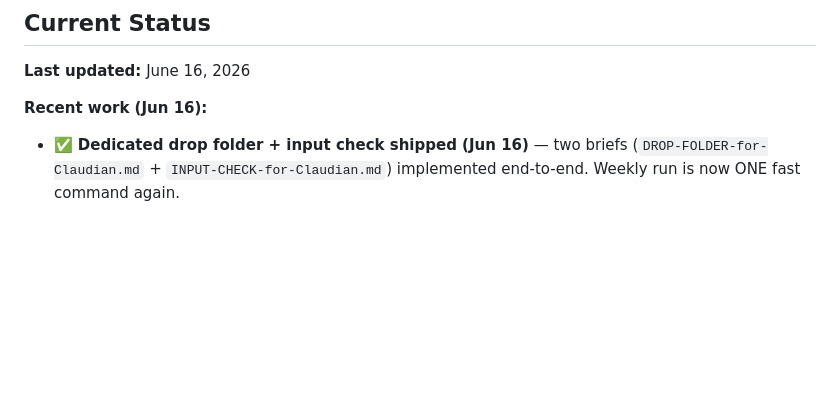
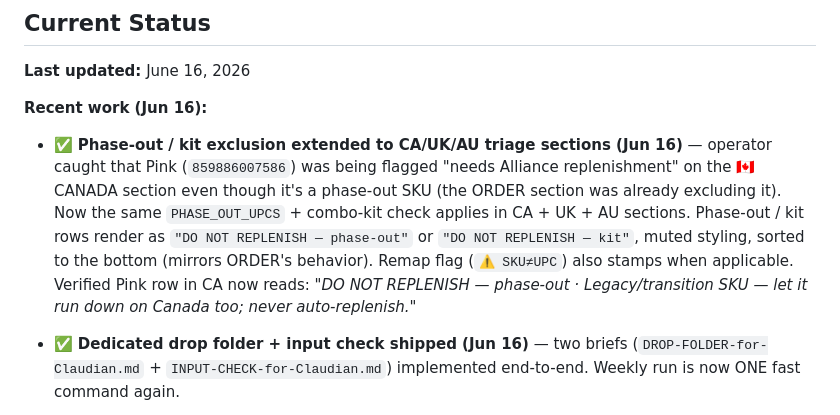
Before and after one commit to tjsapia91/supplychainbrain, a Markdown page: CLAUDE.md, the part around the change. GitHub-like rendering; blank space fills up the shorter version.

Commit message:
2026-06-16 — phase-out/kit exclusion extended to CA/UK/AU triage
Operator caught that Pink (859886007586) was being flagged "needs
Alliance replenishment" on the CANADA section even though it's a
phase-out SKU. The ORDER section was already excluding it.

Now CA + UK + AU triage sections use the same PHASE_OUT_UPCS /
combo-kit check from build_order_list. Matched rows render as
"DO NOT REPLENISH — phase-out" or "DO NOT REPLENISH — kit",
muted styling, sorted to the bottom. Remap flag (⚠ SKU≠UPC)
also stamps when applicable.

Verified: Pink row in CA reads
"DO NOT REPLENISH — phase-out · Legacy/transition SKU — let it
run down on Canada too; never auto-replenish (succession on a
different UPC)."

```diff
--- a/CLAUDE.md
+++ b/CLAUDE.md
@@ -169,6 +169,8 @@ Three steps:
 **Last updated:** June 16, 2026
 
 **Recent work (Jun 16):**
+- ✅ **Phase-out / kit exclusion extended to CA/UK/AU triage sections (Jun 16)** — operator caught that Pink (`859886007586`) was being flagged "needs Alliance replenishment" on the 🇨🇦 CANADA section even though it's a phase-out SKU (the ORDER section was already excluding it). Now the same `PHASE_OUT_UPCS` + combo-kit check applies in CA + UK + AU sections. Phase-out / kit rows render as `"DO NOT REPLENISH — phase-out"` or `"DO NOT REPLENISH — kit"`, muted styling, sorted to the bottom (mirrors ORDER's behavior). Remap flag (`⚠ SKU≠UPC`) also stamps when applicable. Verified Pink row in CA now reads: *"DO NOT REPLENISH — phase-out · Legacy/transition SKU — let it run down on Canada too; never auto-replenish."*
+
 - ✅ **Dedicated drop folder + input check shipped (Jun 16)** — two briefs (`DROP-FOLDER-for-Claudian.md` + `INPUT-CHECK-for-Claudian.md`) implemented end-to-end. Weekly run is now ONE fast command again.
   - **`sort_downloads.py` scans only `reports/_inbox/`** — replaced the previous `DEFAULT_INBOX` (`~/Downloads`) + `SECONDARY_INBOXES` (OneDrive Documents + Desktop) that caused 20+ min hangs scanning the whole SupplyChain1 project. `INBOX = os.path.join(BASE, "reports", "_inbox")` with `os.makedirs(INBOX, exist_ok=True)`. `include_secondary` kwarg kept as a silently-ignored no-op for backward compat. Marker files (`.`-prefix) and readme (`_`-prefix) skipped.
   - **Pre-flight sort re-enabled unconditionally** in `build_report.py`. The `SORT_DOWNLOADS=1` env-var gate is gone; the inbox sort runs every build (try/except so a bad file never blocks). New message: *"Pre-flight: filing reports/_inbox → reports/_data…"*.
```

----

Please repeat each record exactly and keep every picture out of the copy.

Before and after one commit to tjsapia91/supplychainbrain, a Markdown page: CLAUDE.md, the part around the change. GitHub-like rendering; blank space fills up the shorter version.

Commit message:
2026-06-16 — phase-out/kit exclusion extended to CA/UK/AU triage
Operator caught that Pink (859886007586) was being flagged "needs
Alliance replenishment" on the CANADA section even though it's a
phase-out SKU. The ORDER section was already excluding it.

Now CA + UK + AU triage sections use the same PHASE_OUT_UPCS /
combo-kit check from build_order_list. Matched rows render as
"DO NOT REPLENISH — phase-out" or "DO NOT REPLENISH — kit",
muted styling, sorted to the bottom. Remap flag (⚠ SKU≠UPC)
also stamps when applicable.

Verified: Pink row in CA reads
"DO NOT REPLENISH — phase-out · Legacy/transition SKU — let it
run down on Canada too; never auto-replenish (succession on a
different UPC)."

```diff
--- a/CLAUDE.md
+++ b/CLAUDE.md
@@ -169,6 +169,8 @@ Three steps:
 **Last updated:** June 16, 2026
 
 **Recent work (Jun 16):**
+- ✅ **Phase-out / kit exclusion extended to CA/UK/AU triage sections (Jun 16)** — operator caught that Pink (`859886007586`) was being flagged "needs Alliance replenishment" on the 🇨🇦 CANADA section even though it's a phase-out SKU (the ORDER section was already excluding it). Now the same `PHASE_OUT_UPCS` + combo-kit check applies in CA + UK + AU sections. Phase-out / kit rows render as `"DO NOT REPLENISH — phase-out"` or `"DO NOT REPLENISH — kit"`, muted styling, sorted to the bottom (mirrors ORDER's behavior). Remap flag (`⚠ SKU≠UPC`) also stamps when applicable. Verified Pink row in CA now reads: *"DO NOT REPLENISH — phase-out · Legacy/transition SKU — let it run down on Canada too; never auto-replenish."*
+
 - ✅ **Dedicated drop folder + input check shipped (Jun 16)** — two briefs (`DROP-FOLDER-for-Claudian.md` + `INPUT-CHECK-for-Claudian.md`) implemented end-to-end. Weekly run is now ONE fast command again.
   - **`sort_downloads.py` scans only `reports/_inbox/`** — replaced the previous `DEFAULT_INBOX` (`~/Downloads`) + `SECONDARY_INBOXES` (OneDrive Documents + Desktop) that caused 20+ min hangs scanning the whole SupplyChain1 project. `INBOX = os.path.join(BASE, "reports", "_inbox")` with `os.makedirs(INBOX, exist_ok=True)`. `include_secondary` kwarg kept as a silently-ignored no-op for backward compat. Marker files (`.`-prefix) and readme (`_`-prefix) skipped.
   - **Pre-flight sort re-enabled unconditionally** in `build_report.py`. The `SORT_DOWNLOADS=1` env-var gate is gone; the inbox sort runs every build (try/except so a bad file never blocks). New message: *"Pre-flight: filing reports/_inbox → reports/_data…"*.
```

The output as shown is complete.